Ten research projects driven by faculty collaborators across six Harvard Schools will share over $1 million in the second round of grants awarded by the Climate Change Solutions Fund, an initiative launched last year by President Drew Faust to encourage multidisciplinary research around climate change.“Global climate change is one of the most pressing challenges we face as a society,” said Harvard President Drew Faust. “Harvard must be at the forefront of deepening understanding of the problem, of bringing experts together across fields and disciplines, and of driving meaningful progress that touches every dimension of this critical issue.”The winning projects are purposely diverse in focus, ranging from policy and law to science and health.

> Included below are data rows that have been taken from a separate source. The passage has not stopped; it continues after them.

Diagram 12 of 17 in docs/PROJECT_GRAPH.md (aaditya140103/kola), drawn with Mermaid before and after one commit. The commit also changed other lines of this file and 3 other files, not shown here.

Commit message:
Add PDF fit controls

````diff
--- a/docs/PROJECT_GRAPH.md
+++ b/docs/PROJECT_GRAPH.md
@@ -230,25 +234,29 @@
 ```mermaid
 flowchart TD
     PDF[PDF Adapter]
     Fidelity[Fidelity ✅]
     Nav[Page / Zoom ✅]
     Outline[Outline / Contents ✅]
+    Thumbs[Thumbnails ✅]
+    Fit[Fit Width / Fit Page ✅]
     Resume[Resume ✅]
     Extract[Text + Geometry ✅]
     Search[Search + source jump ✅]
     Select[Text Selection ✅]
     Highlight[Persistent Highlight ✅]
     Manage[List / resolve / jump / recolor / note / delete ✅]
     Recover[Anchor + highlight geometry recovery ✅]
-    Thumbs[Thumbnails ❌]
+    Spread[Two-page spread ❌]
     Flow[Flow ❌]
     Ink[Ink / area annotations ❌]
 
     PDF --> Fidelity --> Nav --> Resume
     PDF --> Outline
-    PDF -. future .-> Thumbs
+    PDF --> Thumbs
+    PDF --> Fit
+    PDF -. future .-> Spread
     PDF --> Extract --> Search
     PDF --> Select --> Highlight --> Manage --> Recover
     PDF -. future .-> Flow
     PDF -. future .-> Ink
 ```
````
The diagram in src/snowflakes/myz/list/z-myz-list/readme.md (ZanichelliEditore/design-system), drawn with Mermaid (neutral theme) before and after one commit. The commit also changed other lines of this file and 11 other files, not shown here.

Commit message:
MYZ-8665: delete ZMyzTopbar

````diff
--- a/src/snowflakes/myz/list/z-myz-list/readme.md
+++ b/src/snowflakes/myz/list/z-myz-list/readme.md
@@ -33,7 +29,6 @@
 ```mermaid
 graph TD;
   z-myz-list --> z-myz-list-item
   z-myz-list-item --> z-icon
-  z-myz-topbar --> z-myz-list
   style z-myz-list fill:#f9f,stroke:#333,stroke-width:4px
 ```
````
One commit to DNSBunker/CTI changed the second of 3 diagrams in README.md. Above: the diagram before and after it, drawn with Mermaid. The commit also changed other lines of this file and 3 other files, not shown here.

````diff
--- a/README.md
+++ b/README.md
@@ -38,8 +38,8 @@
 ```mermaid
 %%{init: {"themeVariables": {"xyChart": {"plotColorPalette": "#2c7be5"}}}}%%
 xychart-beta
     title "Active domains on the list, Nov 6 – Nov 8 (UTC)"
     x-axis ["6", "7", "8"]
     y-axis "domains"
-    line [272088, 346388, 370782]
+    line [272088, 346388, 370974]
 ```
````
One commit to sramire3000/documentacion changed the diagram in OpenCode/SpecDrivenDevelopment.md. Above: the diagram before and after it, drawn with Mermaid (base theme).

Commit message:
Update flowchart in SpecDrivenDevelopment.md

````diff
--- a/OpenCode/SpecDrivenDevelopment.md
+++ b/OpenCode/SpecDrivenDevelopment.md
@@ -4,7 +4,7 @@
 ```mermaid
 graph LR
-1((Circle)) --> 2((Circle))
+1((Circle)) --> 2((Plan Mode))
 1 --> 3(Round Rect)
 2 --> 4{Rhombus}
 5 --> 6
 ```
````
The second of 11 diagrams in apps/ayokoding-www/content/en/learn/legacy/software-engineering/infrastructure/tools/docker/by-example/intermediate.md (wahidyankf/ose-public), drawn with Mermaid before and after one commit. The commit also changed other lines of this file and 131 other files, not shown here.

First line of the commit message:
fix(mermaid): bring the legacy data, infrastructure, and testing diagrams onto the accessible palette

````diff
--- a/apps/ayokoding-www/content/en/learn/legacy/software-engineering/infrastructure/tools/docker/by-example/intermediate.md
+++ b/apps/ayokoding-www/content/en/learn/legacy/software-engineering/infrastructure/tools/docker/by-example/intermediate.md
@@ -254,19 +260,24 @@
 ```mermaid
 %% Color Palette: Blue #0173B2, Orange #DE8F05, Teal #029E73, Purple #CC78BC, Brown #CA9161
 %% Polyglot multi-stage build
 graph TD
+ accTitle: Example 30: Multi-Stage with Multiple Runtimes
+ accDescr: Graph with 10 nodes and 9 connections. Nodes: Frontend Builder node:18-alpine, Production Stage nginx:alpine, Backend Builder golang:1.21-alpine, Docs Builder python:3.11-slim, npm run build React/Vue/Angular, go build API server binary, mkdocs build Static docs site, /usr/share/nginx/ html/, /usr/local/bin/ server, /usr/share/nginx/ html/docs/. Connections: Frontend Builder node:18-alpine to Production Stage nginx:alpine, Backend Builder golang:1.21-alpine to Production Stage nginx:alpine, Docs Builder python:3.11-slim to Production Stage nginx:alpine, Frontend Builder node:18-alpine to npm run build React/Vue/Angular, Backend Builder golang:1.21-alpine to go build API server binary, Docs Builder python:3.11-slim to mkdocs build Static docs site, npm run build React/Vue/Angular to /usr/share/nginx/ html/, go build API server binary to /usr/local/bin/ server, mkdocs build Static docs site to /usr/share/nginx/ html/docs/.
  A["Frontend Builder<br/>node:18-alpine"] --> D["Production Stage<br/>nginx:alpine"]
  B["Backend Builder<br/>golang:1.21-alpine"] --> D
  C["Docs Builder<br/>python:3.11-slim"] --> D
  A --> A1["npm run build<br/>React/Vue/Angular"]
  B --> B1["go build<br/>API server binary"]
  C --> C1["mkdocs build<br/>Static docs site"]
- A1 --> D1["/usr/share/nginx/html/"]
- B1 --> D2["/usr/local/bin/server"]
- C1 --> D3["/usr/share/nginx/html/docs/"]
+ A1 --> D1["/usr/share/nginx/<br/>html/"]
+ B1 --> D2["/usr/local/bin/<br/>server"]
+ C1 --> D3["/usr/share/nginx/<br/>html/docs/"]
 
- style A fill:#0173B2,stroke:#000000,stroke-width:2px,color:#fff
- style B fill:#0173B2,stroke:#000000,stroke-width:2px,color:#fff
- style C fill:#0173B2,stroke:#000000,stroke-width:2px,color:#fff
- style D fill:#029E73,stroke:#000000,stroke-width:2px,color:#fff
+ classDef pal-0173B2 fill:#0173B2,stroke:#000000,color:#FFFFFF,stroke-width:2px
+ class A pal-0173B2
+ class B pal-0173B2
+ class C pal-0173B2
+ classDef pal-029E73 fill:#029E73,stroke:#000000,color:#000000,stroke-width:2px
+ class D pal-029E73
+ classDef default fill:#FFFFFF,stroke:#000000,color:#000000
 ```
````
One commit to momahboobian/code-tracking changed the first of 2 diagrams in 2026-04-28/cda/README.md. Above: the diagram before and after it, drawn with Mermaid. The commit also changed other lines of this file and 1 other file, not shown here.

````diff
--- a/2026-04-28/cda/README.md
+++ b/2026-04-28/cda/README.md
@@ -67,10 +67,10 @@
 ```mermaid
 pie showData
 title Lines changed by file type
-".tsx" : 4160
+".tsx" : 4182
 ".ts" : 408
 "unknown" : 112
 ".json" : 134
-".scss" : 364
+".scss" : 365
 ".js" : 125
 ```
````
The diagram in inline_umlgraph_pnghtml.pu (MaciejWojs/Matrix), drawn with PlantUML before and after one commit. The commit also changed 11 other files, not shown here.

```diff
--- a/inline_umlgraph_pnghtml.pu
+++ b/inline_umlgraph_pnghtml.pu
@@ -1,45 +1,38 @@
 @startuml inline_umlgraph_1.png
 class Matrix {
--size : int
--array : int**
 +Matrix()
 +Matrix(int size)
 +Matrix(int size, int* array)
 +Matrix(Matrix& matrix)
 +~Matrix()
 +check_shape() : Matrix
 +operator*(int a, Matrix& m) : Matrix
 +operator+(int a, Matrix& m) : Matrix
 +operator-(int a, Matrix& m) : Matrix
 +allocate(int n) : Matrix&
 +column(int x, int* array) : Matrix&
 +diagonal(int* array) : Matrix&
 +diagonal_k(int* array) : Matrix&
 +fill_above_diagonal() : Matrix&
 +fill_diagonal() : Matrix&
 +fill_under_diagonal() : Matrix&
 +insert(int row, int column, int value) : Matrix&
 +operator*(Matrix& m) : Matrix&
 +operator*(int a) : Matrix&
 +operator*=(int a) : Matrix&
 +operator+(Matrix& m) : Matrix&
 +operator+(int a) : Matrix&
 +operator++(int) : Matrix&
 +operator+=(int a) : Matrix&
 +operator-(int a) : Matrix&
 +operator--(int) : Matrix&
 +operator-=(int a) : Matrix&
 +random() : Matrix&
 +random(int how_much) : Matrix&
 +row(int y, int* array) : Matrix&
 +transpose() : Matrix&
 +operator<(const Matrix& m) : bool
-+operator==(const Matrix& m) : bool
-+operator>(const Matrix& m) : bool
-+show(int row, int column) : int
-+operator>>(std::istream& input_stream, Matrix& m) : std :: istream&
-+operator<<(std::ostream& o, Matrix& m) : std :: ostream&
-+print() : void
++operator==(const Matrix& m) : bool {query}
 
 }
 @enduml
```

Several use Harvard’s campus as a “living laboratory” — when possible — for testing and evaluating their ideas.“Our faculty are driving solutions and generating new insights across the widest of disciplines, from engineering to history and public health, and we witnessed this power of integrated knowledge in the breadth and strength of the proposals we saw,” said Vice Provost for Research Richard McCullough, whose office administers the fund. “Research must play an essential role in helping us build a healthier, more sustainable future.”This year’s winners are:Alan Aspuru-Guzik, Faculty of Arts and Sciences. Aspuru-Guzik will focus on lowering the cost of solar cells by exploring the use of commercially available organic dyes as the solar energy conversion component.Roy Gordon, Faculty of Arts and Sciences. Gordon will also focus on lowering the costs of solar energy, developing thin-film technology by depositing vapors on ordinary window glass, using abundant and nontoxic materials.Wendy Jacobs and Alma Cohen, Harvard Law School. Jacobs and Cohen will work with existing community organizations to encourage behavior changes that meaningfully reduce greenhouse gas emissions and build social and political support for policies to mitigate climate change.David Keith, Harvard John A. Paulson School of Engineering and Applied Sciences/Harvard Kennedy School; Peter Irvine, Harvard John A. Paulson School of Engineering and Applied Sciences. Keith and Irvine will investigate potential ramifications for sea level changes from use of solar geoengineering, which could counteract the warming effects of carbon emissions by introducing tiny reflective particles into the upper atmosphere to reflect rays from the sun back into space.Katherine Konschnik and Jody Freeman, Harvard Law School. Konschnik and Freeman’s project, called Power Shift, will help policymakers, regulators, and stakeholders design a modern legal infrastructure to support 21st-century electricity by creating and supporting a new network of expert communities.Holly Samuelson, Harvard Graduate School of Design; Jose Guillermo Cedeño Laurent, Harvard T.H. Chan School of Public Health; Joel McKellar and Doug Livingston, Harvard Green Building Services. This project will use Harvard’s campus as a “living laboratory” to find a better way to measure the overall climate impact of existing buildings, leveraging data from occupant behavior to improve construction and renovation planning tools.Robert Stavins, Harvard Kennedy School. Stavins will drive a program of multidisciplinary research and analysis that contributes significantly to the elaboration of the Paris climate agreement and to a better understanding of institutions and processes that may complement the United Nations Framework Convention on Climate Change.Elsie Sunderland and Daniel Jacob, Harvard John A. Paulson School of Engineering and Applied Sciences; James Hammitt, Harvard T.H. Chan School of Public Health. Through both science-based and policy lenses, these investigators will study the effects of opening up new hydroelectric sites, which release large pulses of the potent greenhouse gas methane into the atmosphere, in order to identify feasible alternatives and mitigation strategies.Eli Tziperman, Faculty of Arts and Sciences; Leah Birch and Tim Cronin, Harvard John A. Paulson School of Engineering and Applied Sciences. This groupwill study the prospects for survival, melting, and growth of mountain glaciers under climate changes through a new atmospheric model capable of simulating regional climates.Steven Wofsy, Harvard John A. Paulson School of Engineering and Applied Sciences; Wendy Jacobs, Harvard Law School; Lucy Hutyra, Boston University/Arnold Arboretum. This two-pronged project seeks to understand and offset greenhouse gas emissions in metro Boston by identifying sources of natural gas loss and carbon dioxide emissions and designing policy and legal responses to address them.This is the second year of awards from the $20 million fund. Read more about select winners here, and last year’s winners here.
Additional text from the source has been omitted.